**EXERCISE DESCRIPTION**
Only one stretch of the records below should be repeated. It starts with the line containing "Kind: documentation" and goes on through the line containing "6 other files.", exactly as written.

-- GIVEN RECORDS follows --

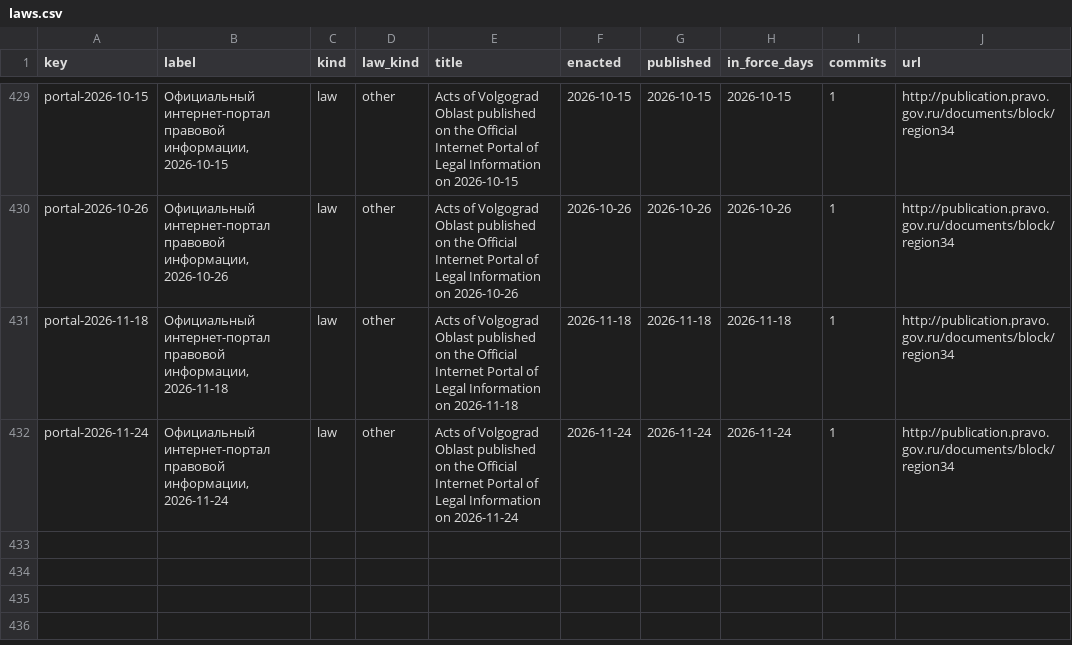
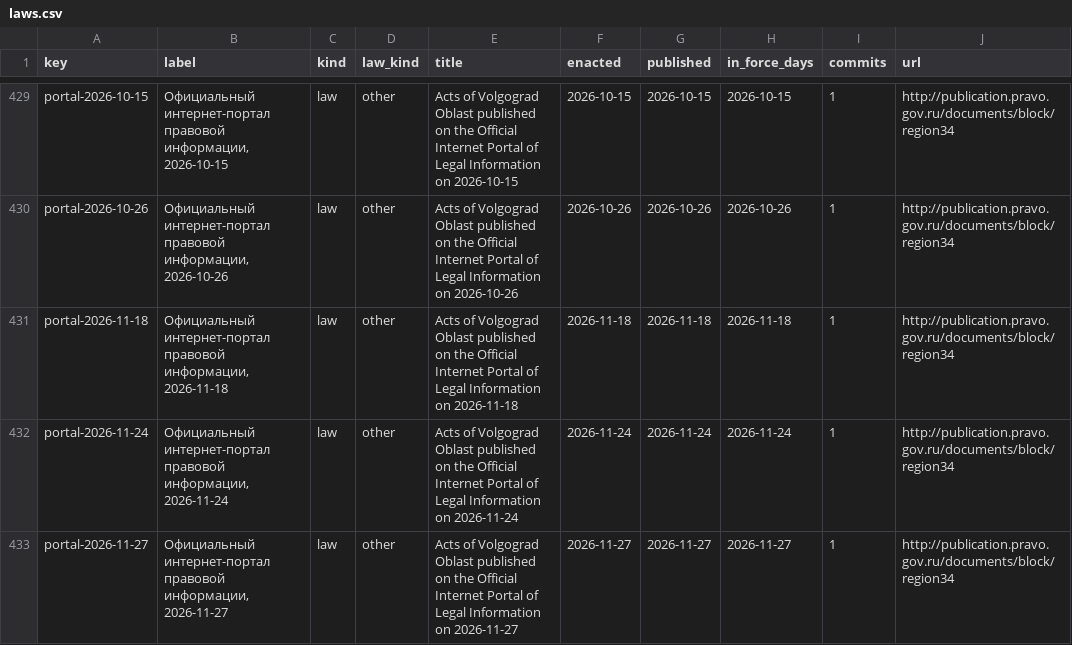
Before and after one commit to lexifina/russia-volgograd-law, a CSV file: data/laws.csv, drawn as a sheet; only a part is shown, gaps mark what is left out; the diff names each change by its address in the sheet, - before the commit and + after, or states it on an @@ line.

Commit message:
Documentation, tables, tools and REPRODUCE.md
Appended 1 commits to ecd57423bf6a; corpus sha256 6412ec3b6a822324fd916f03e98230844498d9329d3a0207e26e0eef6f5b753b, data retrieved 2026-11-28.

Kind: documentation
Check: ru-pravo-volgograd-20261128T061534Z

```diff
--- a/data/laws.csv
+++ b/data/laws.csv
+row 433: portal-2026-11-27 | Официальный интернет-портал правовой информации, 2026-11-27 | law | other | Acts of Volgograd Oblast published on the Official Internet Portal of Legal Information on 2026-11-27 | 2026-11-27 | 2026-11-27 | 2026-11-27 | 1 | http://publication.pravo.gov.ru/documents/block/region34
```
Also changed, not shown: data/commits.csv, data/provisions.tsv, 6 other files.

-- GIVEN RECORDS concluded --
-- GIVEN RECORDS follows --

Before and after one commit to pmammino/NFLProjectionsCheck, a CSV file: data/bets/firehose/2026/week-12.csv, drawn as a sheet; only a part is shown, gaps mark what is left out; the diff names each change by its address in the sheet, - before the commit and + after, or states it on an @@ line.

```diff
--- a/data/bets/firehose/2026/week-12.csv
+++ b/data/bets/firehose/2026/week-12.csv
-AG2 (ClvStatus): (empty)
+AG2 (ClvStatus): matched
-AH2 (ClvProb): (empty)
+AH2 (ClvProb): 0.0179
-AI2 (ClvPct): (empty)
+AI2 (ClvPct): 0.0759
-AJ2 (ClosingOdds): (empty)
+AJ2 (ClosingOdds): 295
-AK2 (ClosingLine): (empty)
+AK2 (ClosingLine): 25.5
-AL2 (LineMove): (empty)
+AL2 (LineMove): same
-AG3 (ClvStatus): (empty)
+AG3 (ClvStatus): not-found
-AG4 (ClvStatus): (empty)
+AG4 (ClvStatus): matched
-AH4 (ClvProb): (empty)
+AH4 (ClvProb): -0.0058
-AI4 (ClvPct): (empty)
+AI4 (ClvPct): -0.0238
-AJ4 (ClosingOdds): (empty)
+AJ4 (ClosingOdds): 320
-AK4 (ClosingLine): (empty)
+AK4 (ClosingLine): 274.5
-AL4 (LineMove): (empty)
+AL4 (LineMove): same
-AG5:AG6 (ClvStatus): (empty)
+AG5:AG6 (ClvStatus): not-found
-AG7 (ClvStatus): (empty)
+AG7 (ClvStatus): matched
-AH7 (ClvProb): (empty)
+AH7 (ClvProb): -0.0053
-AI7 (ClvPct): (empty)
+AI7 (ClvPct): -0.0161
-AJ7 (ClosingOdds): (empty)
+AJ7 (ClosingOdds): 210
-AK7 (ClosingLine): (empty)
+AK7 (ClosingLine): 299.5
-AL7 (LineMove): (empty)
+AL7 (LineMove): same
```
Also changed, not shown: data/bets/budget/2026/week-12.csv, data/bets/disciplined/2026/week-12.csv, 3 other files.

-- GIVEN RECORDS concluded --
-- GIVEN RECORDS follows --

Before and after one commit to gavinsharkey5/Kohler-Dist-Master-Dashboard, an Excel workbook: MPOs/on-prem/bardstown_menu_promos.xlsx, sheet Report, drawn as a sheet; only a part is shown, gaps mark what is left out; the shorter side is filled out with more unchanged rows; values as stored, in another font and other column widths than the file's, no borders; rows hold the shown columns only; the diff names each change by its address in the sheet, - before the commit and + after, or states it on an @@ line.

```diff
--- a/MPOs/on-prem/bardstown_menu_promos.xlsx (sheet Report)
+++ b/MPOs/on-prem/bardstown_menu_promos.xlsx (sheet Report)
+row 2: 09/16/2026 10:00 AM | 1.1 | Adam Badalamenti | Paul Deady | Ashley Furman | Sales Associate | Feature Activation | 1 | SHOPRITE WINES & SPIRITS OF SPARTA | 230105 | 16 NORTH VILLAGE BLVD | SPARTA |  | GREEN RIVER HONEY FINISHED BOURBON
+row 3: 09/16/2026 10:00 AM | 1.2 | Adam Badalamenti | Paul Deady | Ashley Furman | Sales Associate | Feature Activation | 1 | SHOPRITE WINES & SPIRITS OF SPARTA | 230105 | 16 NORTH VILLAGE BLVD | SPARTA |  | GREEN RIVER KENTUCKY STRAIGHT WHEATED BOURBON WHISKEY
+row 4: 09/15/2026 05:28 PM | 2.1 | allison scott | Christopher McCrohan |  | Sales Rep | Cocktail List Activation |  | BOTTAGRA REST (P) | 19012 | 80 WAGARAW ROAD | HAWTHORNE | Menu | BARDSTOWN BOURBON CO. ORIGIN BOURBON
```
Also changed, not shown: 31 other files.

-- GIVEN RECORDS concluded --

**SOLUTION TO THIS EXERCISE**
Kind: documentation
Check: ru-pravo-volgograd-20261128T061534Z

```diff
--- a/data/laws.csv
+++ b/data/laws.csv
+row 433: portal-2026-11-27 | Официальный интернет-портал правовой информации, 2026-11-27 | law | other | Acts of Volgograd Oblast published on the Official Internet Portal of Legal Information on 2026-11-27 | 2026-11-27 | 2026-11-27 | 2026-11-27 | 1 | http://publication.pravo.gov.ru/documents/block/region34
```
Also changed, not shown: data/commits.csv, data/provisions.tsv, 6 other files.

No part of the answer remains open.